▸ **DIRECTIONS FOR THIS TASK**: Copy out each line of the listing that has the word "name" in it.

:: INPUT FOR THIS TASK

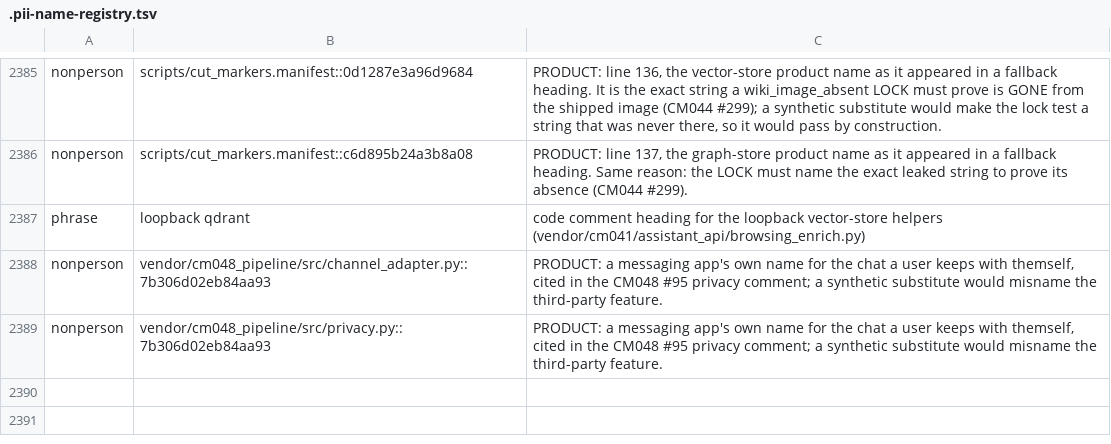
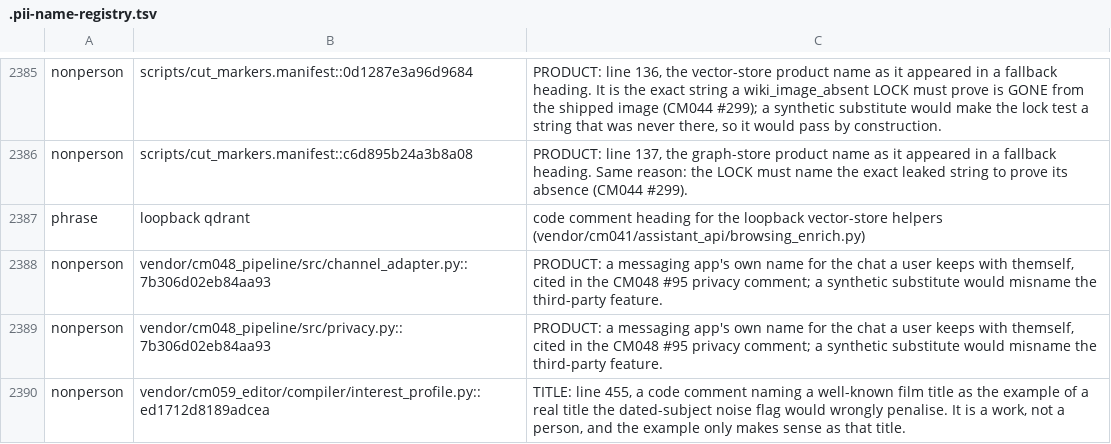
Before and after one commit to andygmassey/CM051-Home-Hub-Installer, a TSV file: .pii-name-registry.tsv, drawn as a sheet; only a part is shown, gaps mark what is left out.

```diff
--- a/.pii-name-registry.tsv
+++ b/.pii-name-registry.tsv
@@ -2389 +2389,2 @@ nonperson	vendor/cm048_pipeline/src/channel_adapter.py::7b306d02eb84aa93	PRODUCT
 nonperson	vendor/cm048_pipeline/src/privacy.py::7b306d02eb84aa93	PRODUCT: a messaging app's own name for the chat a user keeps with themself, cited in the CM048 #95 privacy comment; a synthetic substitute would misname the third-party feature.
+nonperson	vendor/cm059_editor/compiler/interest_profile.py::ed1712d8189adcea	TITLE: line 455, a code comment naming a well-known film title as the example of a real title the dated-subject noise flag would wrongly penalise. It is a work, not a person, and the example only makes sense as that title.
```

::::

▸ **TASK OUTPUT**:
Before and after one commit to andygmassey/CM051-Home-Hub-Installer, a TSV file: .pii-name-registry.tsv, drawn as a sheet; only a part is shown, gaps mark what is left out.
--- a/.pii-name-registry.tsv
+++ b/.pii-name-registry.tsv
 nonperson	vendor/cm048_pipeline/src/privacy.py::7b306d02eb84aa93	PRODUCT: a messaging app's own name for the chat a user keeps with themself, cited in the CM048 #95 privacy comment; a synthetic substitute would misname the third-party feature.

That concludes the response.